It is worth mentioning that in La Femme Nikita, The Fifth Element and in Lucy, MKULTRA mind control is also an important theme. In Lucy, Lucy undergoes a kidnapping, drugging and accidental overdose, leading to her higher mental capacities “activating” through an advanced nootropic, wherein she becomes a perfectly cold assassin. While the focus of the film is chance evolution and technocracy, this element cannot be overlooked. Besson is clearly conveying to us the real purpose of the supersoldier programming that is now so prevalent in television and film – the perfection of (wo)man through mind control.
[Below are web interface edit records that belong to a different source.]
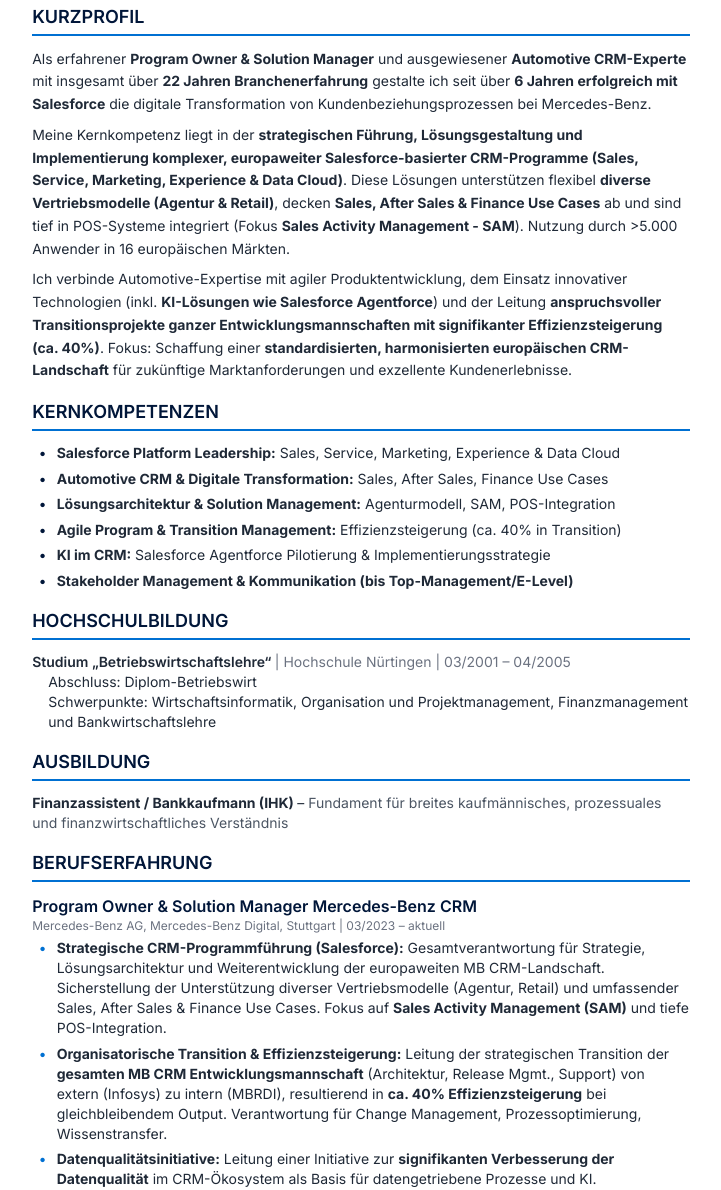
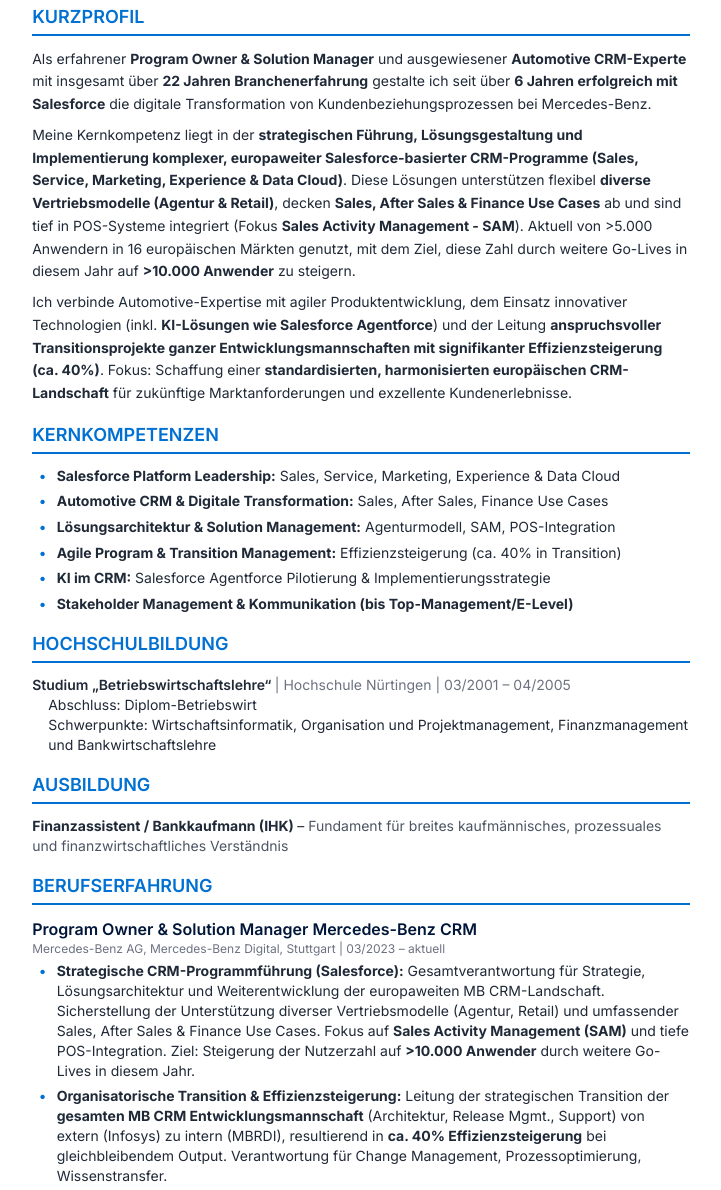
Before and after one commit to Steffen1975-art/cv_koller, a plain HTML site: page index.html in a window 1280 px wide. Shown: the part 390-1580 px from the top of the page, without its empty margins (279-1000 px from the left). Drawn offline with nearby package versions, Linux system fonts and the light colour scheme.

Commit message:
Headers Color  / User Figures

```diff
--- a/index.html
+++ b/index.html
@@ -23,17 +23,21 @@
         }
 
         /* Salesforce & Capgemini angelehnte Farben */
-        h1, h2, h3 {
+        h1 { /* Name oben */
+            color: #0070D2; /* Salesforce Blau für den Namen */
+        }
+
+        h2, h3 { /* Kleinere Überschriften */
             color: #001639; /* Salesforce Dunkelblau / Capgemini Spade-ähnlich */
         }
 
-        .section-title {
-            border-bottom: 2px solid #0070D2; /* Salesforce Blau */
+        .section-title { /* Hauptüberschriften der Sektionen */
+            border-bottom: 2px solid #0070D2; /* Salesforce Blau für Linie */
             padding-bottom: 0.25rem;
             margin-bottom: 0.75rem;
             font-size: 1.125rem; /* 18px */
             font-weight: 600;
-            color: #001639; /* Salesforce Dunkelblau */
+            color: #0070D2; /* Salesforce Blau für Text der Sektionsüberschrift */
         }
 
         ul.custom-bullets {
@@ -48,24 +52,16 @@
             page-break-inside: avoid;
         }
 
-        ul.custom-bullets > li::before {
+        ul.custom-bullets > li::before { /* Gilt für alle Haupt-Bullet-Points */
             content: "•";
-            color: #0070D2; /* Salesforce Blau */
+            color: #0070D2; /* Einheitliches Salesforce Blau für alle Haupt-Bullets */
             font-weight: bold;
             position: absolute;
             left: 0.5em;
             top: 0;
         }
 
-        ul.kernkompetenzen-bullets > li::before {
-             color: #001639; /* Salesforce Dunkelblau für Hervorhebung */
-        }
-
-        ul.custom-bullets ul {
-            margin-top: 0.25rem;
-            margin-left: 0.5em;
-        }
-         ul.custom-bullets ul > li::before {
+        ul.custom-bullets ul > li::before { /* Sub-Bullet-Points */
             content: "◦";
             color: #00A1E0; /* Helleres Salesforce/Capgemini Blau für Sub-Bullets */
         }
@@ -229,12 +225,12 @@
             <div class="text-sm leading-relaxed">
                 <div class="lang-element" lang="de">
                     <p class="mb-2">Als erfahrener <strong>Program Owner & Solution Manager</strong> und ausgewiesener <strong>Automotive CRM-Experte</strong> mit insgesamt über <strong>22 Jahren Branchenerfahrung</strong> gestalte ich seit über <strong>6 Jahren erfolgreich mit Salesforce</strong> die digitale Transformation von Kundenbeziehungsprozessen bei Mercedes-Benz.</p>
-                    <p class="mb-2">Meine Kernkompetenz liegt in der <strong>strategischen Führung, Lösungsgestaltung und Implementierung komplexer, europaweiter Salesforce-basierter CRM-Programme (Sales, Service, Marketing, Experience & Data Cloud)</strong>. Diese Lösungen unterstützen flexibel <strong>diverse Vertriebsmodelle (Agentur & Retail)</strong>, decken <strong>Sales, After Sales & Finance Use Cases</strong> ab und sind tief in POS-Systeme integriert (Fokus <strong>Sales Activity Management - SAM</strong>). Nutzung durch >5.000 Anwender in 16 europäischen Märkten.</p>
+                    <p class="mb-2">Meine Kernkompetenz liegt in der <strong>strategischen Führung, Lösungsgestaltung und Implementierung komplexer, europaweiter Salesforce-basierter CRM-Programme (Sales, Service, Marketing, Experience & Data Cloud)</strong>. Diese Lösungen unterstützen flexibel <strong>diverse Vertriebsmodelle (Agentur & Retail)</strong>, decken <strong>Sales, After Sales & Finance Use Cases</strong> ab und sind tief in POS-Systeme integriert (Fokus <strong>Sales Activity Management - SAM</strong>). Aktuell von >5.000 Anwendern in 16 europäischen Märkten genutzt, mit dem Ziel, diese Zahl durch weitere Go-Lives in diesem Jahr auf <strong>>10.000 Anwender</strong> zu steigern.</p>
                     <p>Ich verbinde Automotive-Expertise mit agiler Produktentwicklung, dem Einsatz innovativer Technologien (inkl. <strong>KI-Lösungen wie Salesforce Agentforce</strong>) und der Leitung <strong>anspruchsvoller Transitionsprojekte ganzer Entwicklungsmannschaften mit signifikanter Effizienzsteigerung (ca. 40%)</strong>. Fokus: Schaffung einer <strong>standardisierten, harmonisierten europäischen CRM-Landschaft</strong> für zukünftige Marktanforderungen und exzellente Kundenerlebnisse.</p>
                 </div>
                 <div class="lang-element" lang="en" style="display:none;">
                     <p class="mb-2">As an experienced <strong>Program Owner & Solution Manager</strong> and proven <strong>Automotive CRM Expert</strong> with over <strong>22 years of industry experience</strong>, I have been successfully shaping the digital transformation of customer relationship processes at Mercedes-Benz with Salesforce for over <strong>6 years</strong>.</p>
-                    <p class="mb-2">My core competence lies in the <strong>strategic leadership, solution design, and implementation of complex, Europe-wide Salesforce-based CRM programs (Sales, Service, Marketing, Experience & Data Cloud)</strong>. These solutions flexibly support <strong>various sales models (agency & retail)</strong>, cover <strong>Sales, After Sales & Finance Use Cases</strong>, and are deeply integrated into POS systems (focus on <strong>Sales Activity Management - SAM</strong>). Used by >5,000 users in 16 European markets.</p>
+                    <p class="mb-2">My core competence lies in the <strong>strategic leadership, solution design, and implementation of complex, Europe-wide Salesforce-based CRM programs (Sales, Service, Marketing, Experience & Data Cloud)</strong>. These solutions flexibly support <strong>various sales models (agency & retail)</strong>, cover <strong>Sales, After Sales & Finance Use Cases</strong>, and are deeply integrated into POS systems (focus on <strong>Sales Activity Management - SAM</strong>). Currently used by >5,000 users in 16 European markets, with the goal to increase this number to <strong>>10,000 users</strong> through further go-lives this year.</p>
                     <p>I combine automotive expertise with agile product development, the use of innovative technologies (including <strong>AI solutions like Salesforce Agentforce</strong>), and the leadership of <strong>demanding transition projects for entire development teams with significant efficiency increases (approx. 40%)</strong>. Focus: Creation of a <strong>standardized, harmonized European CRM landscape</strong> for future market requirements and excellent customer experiences.</p>
                 </div>
             </div>
@@ -245,7 +241,7 @@
                 <span class="lang-element" lang="de">KERNKOMPETENZEN</span>
                 <span class="lang-element" lang="en" style="display:none;">CORE COMPETENCIES</span>
             </h2>
-            <ul class="text-sm custom-bullets kernkompetenzen-bullets">
+            <ul class="text-sm custom-bullets">
                 <li>
                     <span class="lang-element" lang="de"><strong>Salesforce Platform Leadership:</strong> Sales, Service, Marketing, Experience & Data Cloud</span>
                     <span class="lang-element" lang="en" style="display:none;"><strong>Salesforce Platform Leadership:</strong> Sales, Service, Marketing, Experience & Data Cloud</span>
@@ -334,8 +330,8 @@
                 </p>
                 <ul class="text-sm custom-bullets">
                     <li>
-                        <span class="lang-element" lang="de"><strong>Strategische CRM-Programmführung (Salesforce):</strong> Gesamtverantwortung für Strategie, Lösungsarchitektur und Weiterentwicklung der europaweiten MB CRM-Landschaft. Sicherstellung der Unterstützung diverser Vertriebsmodelle (Agentur, Retail) und umfassender Sales, After Sales & Finance Use Cases. Fokus auf <strong>Sales Activity Management (SAM)</strong> und tiefe POS-Integration.</span>
-                        <span class="lang-element" lang="en" style="display:none;"><strong>Strategic CRM Program Leadership (Salesforce):</strong> Overall responsibility for strategy, solution architecture, and further development of the Europe-wide MB CRM landscape. Ensuring support for various sales models (agency, retail) and comprehensive Sales, After Sales & Finance Use Cases. Focus on <strong>Sales Activity Management (SAM)</strong> and deep POS integration.</span>
+                        <span class="lang-element" lang="de"><strong>Strategische CRM-Programmführung (Salesforce):</strong> Gesamtverantwortung für Strategie, Lösungsarchitektur und Weiterentwicklung der europaweiten MB CRM-Landschaft. Sicherstellung der Unterstützung diverser Vertriebsmodelle (Agentur, Retail) und umfassender Sales, After Sales & Finance Use Cases. Fokus auf <strong>Sales Activity Management (SAM)</strong> und tiefe POS-Integration. Ziel: Steigerung der Nutzerzahl auf <strong>>10.000 Anwender</strong> durch weitere Go-Lives in diesem Jahr.</span>
+                        <span class="lang-element" lang="en" style="display:none;"><strong>Strategic CRM Program Leadership (Salesforce):</strong> Overall responsibility for strategy, solution architecture, and further development of the Europe-wide MB CRM landscape. Ensuring support for various sales models (agency, retail) and comprehensive Sales, After Sales & Finance Use Cases. Focus on <strong>Sales Activity Management (SAM)</strong> and deep POS integration. Goal: Increase user base to <strong>>10,000 users</strong> through further go-lives this year.</span>
                     </li>
                     <li>
                         <span class="lang-element" lang="de"><strong>Organisatorische Transition & Effizienzsteigerung:</strong> Leitung der strategischen Transition der <strong>gesamten MB CRM Entwicklungsmannschaft</strong> (Architektur, Release Mgmt., Support) von extern (Infosys) zu intern (MBRDI), resultierend in <strong>ca. 40% Effizienzsteigerung</strong> bei gleichbleibendem Output. Verantwortung für Change Management, Prozessoptimierung, Wissenstransfer.</span>
@@ -379,8 +375,8 @@
                 </p>
                 <ul class="text-sm custom-bullets">
                     <li>
-                        <span class="lang-element" lang="de"><strong>Europaweite Salesforce CRM-Implementierung:</strong> Leitung der erfolgreichen Einführung und Skalierung von OneCRM für <strong>>5.000 Nutzer in 16 europäischen Märkten</strong> (Retail, After Sales).</span>
-                        <span class="lang-element" lang="en" style="display:none;"><strong>Europe-wide Salesforce CRM Implementation:</strong> Led the successful introduction and scaling of OneCRM for <strong>>5,000 users in 16 European markets</strong> (Retail, After Sales).</span>
+                        <span class="lang-element" lang="de"><strong>Europaweite Salesforce CRM-Implementierung:</strong> Leitung der erfolgreichen Einführung und Skalierung von OneCRM für <strong>>3.000 Nutzer in 16 europäischen Märkten</strong> (Retail, After Sales).</span>
+                        <span class="lang-element" lang="en" style="display:none;"><strong>Europe-wide Salesforce CRM Implementation:</strong> Led the successful introduction and scaling of OneCRM for <strong>>3,000 users in 16 European markets</strong> (Retail, After Sales).</span>
                     </li>
                     <li>
                         <span class="lang-element" lang="de"><strong>Legacy-Ablösung & Kostenreduktion:</strong> Erfolgreiche Migration und Ablösung von <strong>>8 heterogenen Legacy-CRM-Systemen</strong>, resultierend in <strong>signifikanter Reduktion von Betriebskosten und Komplexität</strong>.</span>
```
The occult message of Lucy is that evolution shows us that whatever testing and experimenting are done on humans is for the greater good. Human testing is only propelling our evolutionary ascent, as we are merely animals, and only highly rational geniuses are able to understand this. Since most of humanity cannot grasp these esoteric truths, the continued covert manipulation and bio-engineering must continue unabated. Lucifer is guiding us to godhood – have faith, dear brothers, er sisters.
In the end, Lucy downloads herself into a supercomputer and puts all her full-booty goodness into a thumb drive. Unfortunately, only Morgan Freeman ends up with the Lilith Lucy thumb drive, so sorry fellas, no USB Johansson hotness for you. Like Bruce Willis in The Fifth Element, the quintessence only unites with a worthy male supplicant, and in Lucy, the only worthy supplicant is the gnostic black neuroscientist. Lucy is a perfect representation of the combination of the humanist teleology and eschatology. The film is premised on the crucial occult, alchemical and Marxist belief that “progress” only comes through the inversion of all order and hierarchy. Women are the ultimate rational beings, chaos produces order, and finitude somehow inherently creates infinity. While many movie goers scoff at the silly plot based on its reviews, isn’t it interesting that so many people actually believe this secular gnostic mythology in their daily life, yet attack religion? How about a multee-pass to another film?